Tania Burke of the Cirque de la Symphonie performs on aerial silks while the Orchestre Symphonique de Québec accompanies her with a movement from Brahms’ Symphony No. 3 in F Major. 

The circus was definitely "in town" last weekend. 

While the Cirque du Soleil kept folks amused with its giant egg at the Videotron Centre last week, the Orchestre symphonique de Québec was joined onstage at the Grand Théâtre by the Cirque de la Symphonie who, together, dazzled audiences on Friday and Saturday evening with their blend of classical music and circus arts.  

The Cirque de la Symphonie is an acrobatic troupe that brings the magic of the circus to the concert hall. Its performers include world-record holders, gold-medal winners of international competitions and even Olympic athletes. Each performance is choreographed to a classical masterpiece, and adds a striking visual element to the concert experience. The Cirque de la Symphonie is the only circus troupe in the world that performs exclusively with symphony orchestras. It has performed with over 100 orchestras around the world in sold-out venues. 

One of the leaders of the troupe, Vitalii Buza, was a gymnast with the Russian National team, who eventually joined the Moscow State Circus as a professional acrobat. Together Buza and Nicolas Ellis, the assistant conductor of the OSQ, selected the music from a list of compositions suggested by the Cirque. 

The result was the performance of a magical mix of music by Dvorak, Brahms, Bizet, Khachaturian, Wagner, Tchaikovsky, Offenbach, Rimski-Korsakov and others, while acrobats, contortionists, dancers and jugglers performed onstage. Audience members in the front rows gasped in awe as an aerialist, suspended from long straps attached to his wrists, flew directly over their heads to Wagner's "Ride of the Valkyries." 

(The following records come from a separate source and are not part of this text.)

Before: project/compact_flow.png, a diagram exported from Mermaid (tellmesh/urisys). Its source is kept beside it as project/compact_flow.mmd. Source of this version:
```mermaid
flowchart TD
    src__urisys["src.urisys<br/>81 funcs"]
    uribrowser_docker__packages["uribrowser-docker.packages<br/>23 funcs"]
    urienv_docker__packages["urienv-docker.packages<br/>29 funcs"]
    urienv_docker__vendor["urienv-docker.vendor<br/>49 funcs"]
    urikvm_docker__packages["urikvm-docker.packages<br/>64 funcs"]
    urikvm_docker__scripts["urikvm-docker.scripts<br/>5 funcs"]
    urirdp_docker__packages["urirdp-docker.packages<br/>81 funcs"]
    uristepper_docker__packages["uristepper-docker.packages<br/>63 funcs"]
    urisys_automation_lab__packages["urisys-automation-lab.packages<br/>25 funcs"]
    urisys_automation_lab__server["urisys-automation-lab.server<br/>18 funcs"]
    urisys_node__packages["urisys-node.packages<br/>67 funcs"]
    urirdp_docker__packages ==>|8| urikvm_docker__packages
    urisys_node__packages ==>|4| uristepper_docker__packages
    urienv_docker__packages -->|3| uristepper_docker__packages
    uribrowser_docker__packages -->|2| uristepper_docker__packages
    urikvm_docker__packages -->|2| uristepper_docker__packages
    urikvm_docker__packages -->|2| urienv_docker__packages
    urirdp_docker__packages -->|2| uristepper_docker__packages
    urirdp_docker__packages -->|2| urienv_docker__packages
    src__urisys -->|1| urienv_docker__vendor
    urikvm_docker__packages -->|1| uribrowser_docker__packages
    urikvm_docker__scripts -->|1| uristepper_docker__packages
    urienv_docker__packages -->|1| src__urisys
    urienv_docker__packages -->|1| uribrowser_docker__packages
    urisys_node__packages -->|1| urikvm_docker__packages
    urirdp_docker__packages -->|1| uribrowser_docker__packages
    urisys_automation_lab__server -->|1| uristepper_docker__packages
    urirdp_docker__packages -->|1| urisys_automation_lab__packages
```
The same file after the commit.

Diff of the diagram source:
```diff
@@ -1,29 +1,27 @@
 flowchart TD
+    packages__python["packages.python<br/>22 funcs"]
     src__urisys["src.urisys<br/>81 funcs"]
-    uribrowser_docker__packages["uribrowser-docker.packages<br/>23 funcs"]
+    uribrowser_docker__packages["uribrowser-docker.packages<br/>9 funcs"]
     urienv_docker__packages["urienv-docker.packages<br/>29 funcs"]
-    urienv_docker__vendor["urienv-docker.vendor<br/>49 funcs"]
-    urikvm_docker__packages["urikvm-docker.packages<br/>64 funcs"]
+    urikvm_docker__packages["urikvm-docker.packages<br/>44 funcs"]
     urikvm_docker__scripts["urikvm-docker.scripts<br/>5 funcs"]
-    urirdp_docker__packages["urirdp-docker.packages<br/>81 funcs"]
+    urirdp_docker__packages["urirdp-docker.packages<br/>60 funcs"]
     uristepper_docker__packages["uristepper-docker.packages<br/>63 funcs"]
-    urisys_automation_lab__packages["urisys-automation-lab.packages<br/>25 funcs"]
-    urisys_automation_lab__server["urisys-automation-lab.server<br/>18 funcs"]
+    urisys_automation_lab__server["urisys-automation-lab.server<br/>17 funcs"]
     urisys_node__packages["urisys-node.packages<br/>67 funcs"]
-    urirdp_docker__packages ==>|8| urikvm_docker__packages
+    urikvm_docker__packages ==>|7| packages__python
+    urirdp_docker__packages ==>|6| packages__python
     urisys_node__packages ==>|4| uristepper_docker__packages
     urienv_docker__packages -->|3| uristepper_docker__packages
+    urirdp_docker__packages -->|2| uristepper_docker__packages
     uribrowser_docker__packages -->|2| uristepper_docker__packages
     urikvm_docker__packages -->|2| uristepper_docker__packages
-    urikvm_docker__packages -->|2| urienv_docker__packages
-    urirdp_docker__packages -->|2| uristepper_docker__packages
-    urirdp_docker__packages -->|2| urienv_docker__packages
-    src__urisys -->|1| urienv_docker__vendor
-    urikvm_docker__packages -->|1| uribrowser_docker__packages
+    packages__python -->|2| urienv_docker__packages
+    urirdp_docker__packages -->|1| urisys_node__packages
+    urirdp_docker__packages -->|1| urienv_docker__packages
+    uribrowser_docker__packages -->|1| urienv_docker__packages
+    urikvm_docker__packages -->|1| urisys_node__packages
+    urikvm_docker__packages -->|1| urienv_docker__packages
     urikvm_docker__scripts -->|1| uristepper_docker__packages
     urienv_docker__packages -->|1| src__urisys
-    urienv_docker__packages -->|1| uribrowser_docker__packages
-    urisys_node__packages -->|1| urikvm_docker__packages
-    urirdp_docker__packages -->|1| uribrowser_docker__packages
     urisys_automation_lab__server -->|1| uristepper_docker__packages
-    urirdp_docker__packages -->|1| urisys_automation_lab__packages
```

There was an amusing juggler who encouraged members of the audience to take part in his act, and a magic act, during which the maestro's jacket - poof - disappeared. Other performances included a ribbon dancer, a balancing act and a Cyr wheel performer. 

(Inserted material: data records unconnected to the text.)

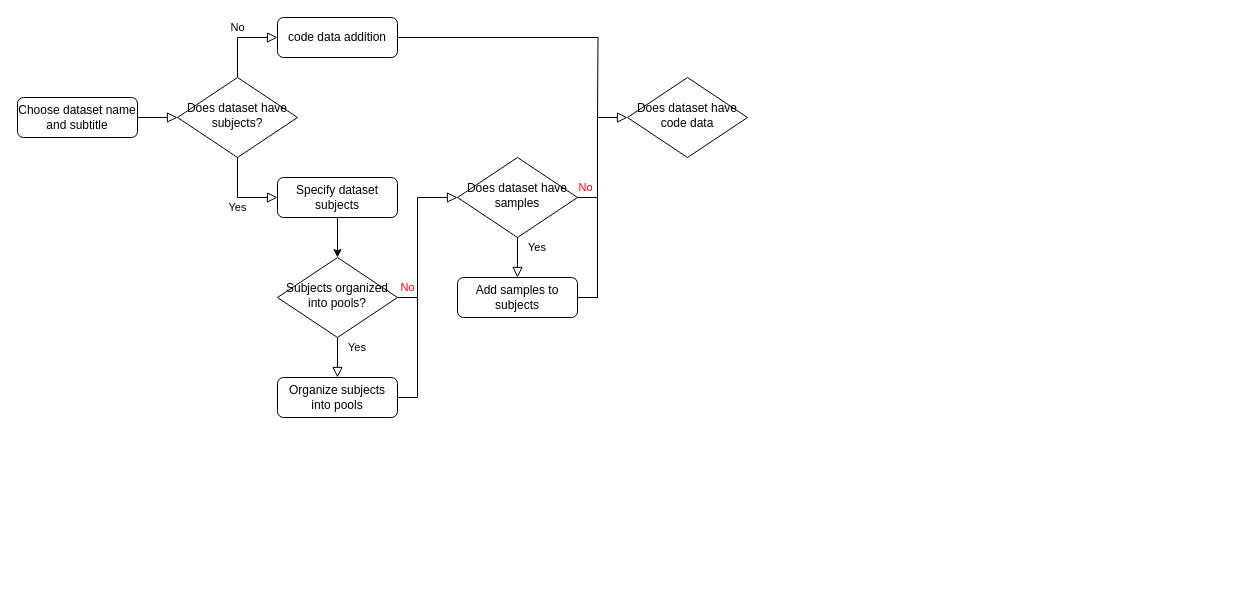
This is Untitled Diagram.drawio from JacobiClark/Guided-Mode-Flow-Chart, a draw.io file, before an edit. Source tidied: cells renumbered, new cells numbered last; positions are measured from the earlier drawing's top-left corner, leaving out a move shared by most shapes. Both pictures are drawn from the tidied source at 100%, with x=0, y=0 at pixel (17, 17).
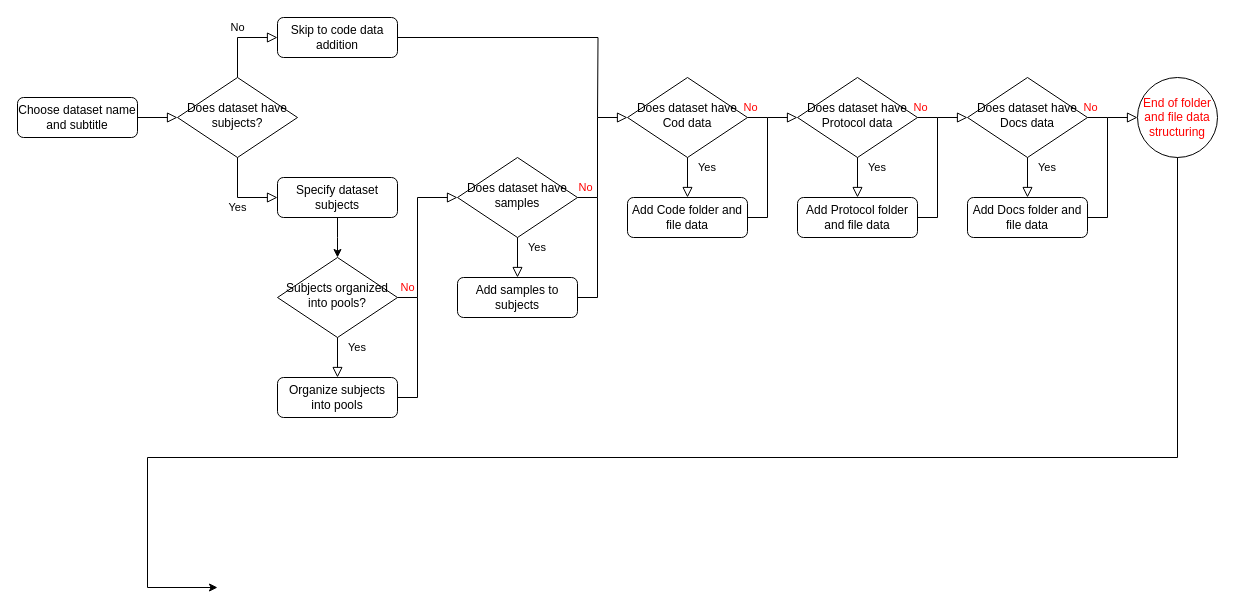
After the change.

Diff of the diagram source:
```diff
@@
-    <mxCell id="6" value="code data addition" style="rounded=1;whiteSpace=wrap;html=1;fontSize=12;glass=0;strokeWidth=1;shadow=0;" parent="1" vertex="1">
+    <mxCell id="6" value="Skip to code data addition" style="rounded=1;whiteSpace=wrap;html=1;fontSize=12;glass=0;strokeWidth=1;shadow=0;" parent="1" vertex="1">
       <mxGeometry x="260" width="120" height="40" as="geometry" />
     </mxCell>
@@
-    <mxCell id="13" value="Does dataset have code data" style="rhombus;whiteSpace=wrap;html=1;shadow=0;fontFamily=Helvetica;fontSize=12;align=center;strokeWidth=1;spacing=6;spacingTop=-4;" parent="1" vertex="1">
+    <mxCell id="13" value="Does dataset have Cod data" style="rhombus;whiteSpace=wrap;html=1;shadow=0;fontFamily=Helvetica;fontSize=12;align=center;strokeWidth=1;spacing=6;spacingTop=-4;" parent="1" vertex="1">
       <mxGeometry x="610" y="60" width="120" height="80" as="geometry" />
     </mxCell>
@@
+    <mxCell id="22" value="Add Code folder and file data" style="rounded=1;whiteSpace=wrap;html=1;fontSize=12;glass=0;strokeWidth=1;shadow=0;" parent="1" vertex="1">
+      <mxGeometry x="610" y="180" width="120" height="40" as="geometry" />
+    </mxCell>
+    <mxCell id="23" style="endArrow=none;html=1;rounded=0;exitX=1;exitY=0.5;exitDx=0;exitDy=0;edgeStyle=orthogonalEdgeStyle;" parent="1" edge="1" source="22">
+      <mxGeometry relative="1" as="geometry">
+        <mxPoint x="750" y="100" as="targetPoint" />
+        <Array as="points">
+          <mxPoint x="750" y="200" />
+          <mxPoint x="750" y="100" />
+        </Array>
+      </mxGeometry>
+    </mxCell>
+    <mxCell id="24" value="Yes" style="rounded=0;html=1;jettySize=auto;fontSize=11;endArrow=block;endFill=0;endSize=8;strokeWidth=1;shadow=0;labelBackgroundColor=none;exitX=0.5;exitY=1;exitDx=0;exitDy=0;entryX=0.5;entryY=0;entryDx=0;entryDy=0;align=right;" parent="1" edge="1" target="22">
+      <mxGeometry x="-0.49" y="30" relative="1" as="geometry">
+        <mxPoint x="670" y="140" as="sourcePoint" />
+      </mxGeometry>
+    </mxCell>
+    <mxCell id="25" value="No" style="edgeStyle=orthogonalEdgeStyle;rounded=0;html=1;jettySize=auto;orthogonalLoop=1;fontSize=11;endArrow=block;endFill=0;endSize=8;strokeWidth=1;shadow=0;labelBackgroundColor=none;exitX=1;exitY=0.5;exitDx=0;exitDy=0;fontColor=#FF0000;" parent="1" edge="1">
+      <mxGeometry x="-0.88" y="10" relative="1" as="geometry">
+        <mxPoint x="730" y="100" as="sourcePoint" />
+        <mxPoint x="780" y="100" as="targetPoint" />
+        <Array as="points">
+          <mxPoint x="750" y="100" />
+          <mxPoint x="750" y="100" />
+        </Array>
+      </mxGeometry>
+    </mxCell>
+    <mxCell id="26" value="Does dataset have Protocol data" style="rhombus;whiteSpace=wrap;html=1;shadow=0;fontFamily=Helvetica;fontSize=12;align=center;strokeWidth=1;spacing=6;spacingTop=-4;" parent="1" vertex="1">
+      <mxGeometry x="780" y="60" width="120" height="80" as="geometry" />
+    </mxCell>
+    <mxCell id="27" value="Add Protocol&amp;nbsp;folder and file data" style="rounded=1;whiteSpace=wrap;html=1;fontSize=12;glass=0;strokeWidth=1;shadow=0;" parent="1" vertex="1">
+      <mxGeometry x="780" y="180" width="120" height="40" as="geometry" />
+    </mxCell>
+    <mxCell id="28" style="endArrow=none;html=1;rounded=0;exitX=1;exitY=0.5;exitDx=0;exitDy=0;edgeStyle=orthogonalEdgeStyle;" parent="1" edge="1" source="27">
+      <mxGeometry relative="1" as="geometry">
+        <mxPoint x="920" y="100" as="targetPoint" />
+        <Array as="points">
+          <mxPoint x="920" y="200" />
+          <mxPoint x="920" y="100" />
+        </Array>
+      </mxGeometry>
+    </mxCell>
+    <mxCell id="29" value="Yes" style="rounded=0;html=1;jettySize=auto;fontSize=11;endArrow=block;endFill=0;endSize=8;strokeWidth=1;shadow=0;labelBackgroundColor=none;exitX=0.5;exitY=1;exitDx=0;exitDy=0;entryX=0.5;entryY=0;entryDx=0;entryDy=0;align=right;" parent="1" edge="1" target="27">
+      <mxGeometry x="-0.49" y="30" relative="1" as="geometry">
+        <mxPoint x="840" y="140" as="sourcePoint" />
+      </mxGeometry>
+    </mxCell>
+    <mxCell id="30" value="No" style="edgeStyle=orthogonalEdgeStyle;rounded=0;html=1;jettySize=auto;orthogonalLoop=1;fontSize=11;endArrow=block;endFill=0;endSize=8;strokeWidth=1;shadow=0;labelBackgroundColor=none;exitX=1;exitY=0.5;exitDx=0;exitDy=0;fontColor=#FF0000;" parent="1" edge="1">
+      <mxGeometry x="-0.88" y="10" relative="1" as="geometry">
+        <mxPoint x="900" y="100" as="sourcePoint" />
+        <mxPoint x="950" y="100" as="targetPoint" />
+        <Array as="points">
+          <mxPoint x="920" y="100" />
+          <mxPoint x="920" y="100" />
+        </Array>
+      </mxGeometry>
+    </mxCell>
+    <mxCell id="31" value="Does dataset have Docs data" style="rhombus;whiteSpace=wrap;html=1;shadow=0;fontFamily=Helvetica;fontSize=12;align=center;strokeWidth=1;spacing=6;spacingTop=-4;" parent="1" vertex="1">
+      <mxGeometry x="950" y="60" width="120" height="80" as="geometry" />
+    </mxCell>
+    <mxCell id="32" value="Add Docs&amp;nbsp;folder and file data" style="rounded=1;whiteSpace=wrap;html=1;fontSize=12;glass=0;strokeWidth=1;shadow=0;" parent="1" vertex="1">
+      <mxGeometry x="950" y="180" width="120" height="40" as="geometry" />
+    </mxCell>
+    <mxCell id="33" style="endArrow=none;html=1;rounded=0;exitX=1;exitY=0.5;exitDx=0;exitDy=0;edgeStyle=orthogonalEdgeStyle;" parent="1" edge="1" source="32">
+      <mxGeometry relative="1" as="geometry">
+        <mxPoint x="1090" y="100" as="targetPoint" />
+        <Array as="points">
+          <mxPoint x="1090" y="200" />
+          <mxPoint x="1090" y="100" />
+        </Array>
+      </mxGeometry>
+    </mxCell>
+    <mxCell id="34" value="Yes" style="rounded=0;html=1;jettySize=auto;fontSize=11;endArrow=block;endFill=0;endSize=8;strokeWidth=1;shadow=0;labelBackgroundColor=none;exitX=0.5;exitY=1;exitDx=0;exitDy=0;entryX=0.5;entryY=0;entryDx=0;entryDy=0;align=right;" parent="1" edge="1" target="32">
+      <mxGeometry x="-0.49" y="30" relative="1" as="geometry">
+        <mxPoint x="1010" y="140" as="sourcePoint" />
+      </mxGeometry>
+    </mxCell>
+    <mxCell id="35" value="No" style="edgeStyle=orthogonalEdgeStyle;rounded=0;html=1;jettySize=auto;orthogonalLoop=1;fontSize=11;endArrow=block;endFill=0;endSize=8;strokeWidth=1;shadow=0;labelBackgroundColor=none;exitX=1;exitY=0.5;exitDx=0;exitDy=0;fontColor=#FF0000;" parent="1" edge="1">
+      <mxGeometry x="-0.88" y="10" relative="1" as="geometry">
+        <mxPoint x="1070" y="100" as="sourcePoint" />
+        <mxPoint x="1120" y="100" as="targetPoint" />
+        <Array as="points">
+          <mxPoint x="1090" y="100" />
+          <mxPoint x="1090" y="100" />
+        </Array>
+      </mxGeometry>
+    </mxCell>
+    <mxCell id="36" value="End of folder and file data structuring" style="ellipse;whiteSpace=wrap;html=1;fontColor=#FF0000;" parent="1" vertex="1">
+      <mxGeometry x="1120" y="60" width="80" height="80" as="geometry" />
+    </mxCell>
+    <mxCell id="37" style="endArrow=classic;html=1;rounded=0;fontColor=#FF0000;exitX=0.5;exitY=1;exitDx=0;exitDy=0;edgeStyle=orthogonalEdgeStyle;" parent="1" edge="1" source="36">
+      <mxGeometry relative="1" as="geometry">
+        <mxPoint x="200" y="570" as="targetPoint" />
+        <Array as="points">
+          <mxPoint x="1160" y="440" />
+          <mxPoint x="130" y="440" />
+        </Array>
+      </mxGeometry>
+    </mxCell>
```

The Cyr wheel is a large metal ring some six feet in diameter in which the performer stands and holds onto the rim while spinning around the stage like a gyroscope. It is named after Daniel Cyr, co-founder of the Cirque Éloize, who reinvented it as a circus apparatus at the end of the 20th century. 

At the Friday morning rehearsal, two groups of students had the opportunity to watch the artists prepare for their performance that evening. While the musicians took a well-deserved break, OSQ conductor Nicolas Ellis and Vitalii Buza came down into the audience to chat and answer questions.  

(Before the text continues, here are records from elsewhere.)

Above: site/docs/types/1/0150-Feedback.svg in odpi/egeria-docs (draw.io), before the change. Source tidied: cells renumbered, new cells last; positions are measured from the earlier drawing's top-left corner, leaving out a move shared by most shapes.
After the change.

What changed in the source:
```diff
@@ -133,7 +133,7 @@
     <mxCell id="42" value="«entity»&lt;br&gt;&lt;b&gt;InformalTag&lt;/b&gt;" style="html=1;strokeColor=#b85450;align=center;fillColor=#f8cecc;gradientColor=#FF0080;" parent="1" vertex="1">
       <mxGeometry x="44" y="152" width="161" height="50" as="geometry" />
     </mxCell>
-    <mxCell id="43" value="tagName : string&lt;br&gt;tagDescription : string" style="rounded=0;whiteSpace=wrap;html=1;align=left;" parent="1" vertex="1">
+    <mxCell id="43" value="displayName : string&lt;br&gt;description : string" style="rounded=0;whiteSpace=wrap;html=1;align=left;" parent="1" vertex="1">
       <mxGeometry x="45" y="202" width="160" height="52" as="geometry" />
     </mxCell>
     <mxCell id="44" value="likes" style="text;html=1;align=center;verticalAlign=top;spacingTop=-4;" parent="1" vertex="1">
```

Students from the École de cirque de Disraeli near Thetford were particularly thrilled to be able to ask questions. One student asked Buza, "Are you ever afraid when you perform so high up?" Buza, who is one of the aerial performers, replied that he is naturally nervous before a performance but, as a well-trained professional, he is confident he'll do his best. He did add, however, that in 2011 he had a serious fall from 30 feet in the air, resulting in severe injuries. It took him a year and a half to recover and be ready to return to the stage. 

As the photos with this article were taken during the rehearsal, the performers and musicians are not wearing their concert costumes.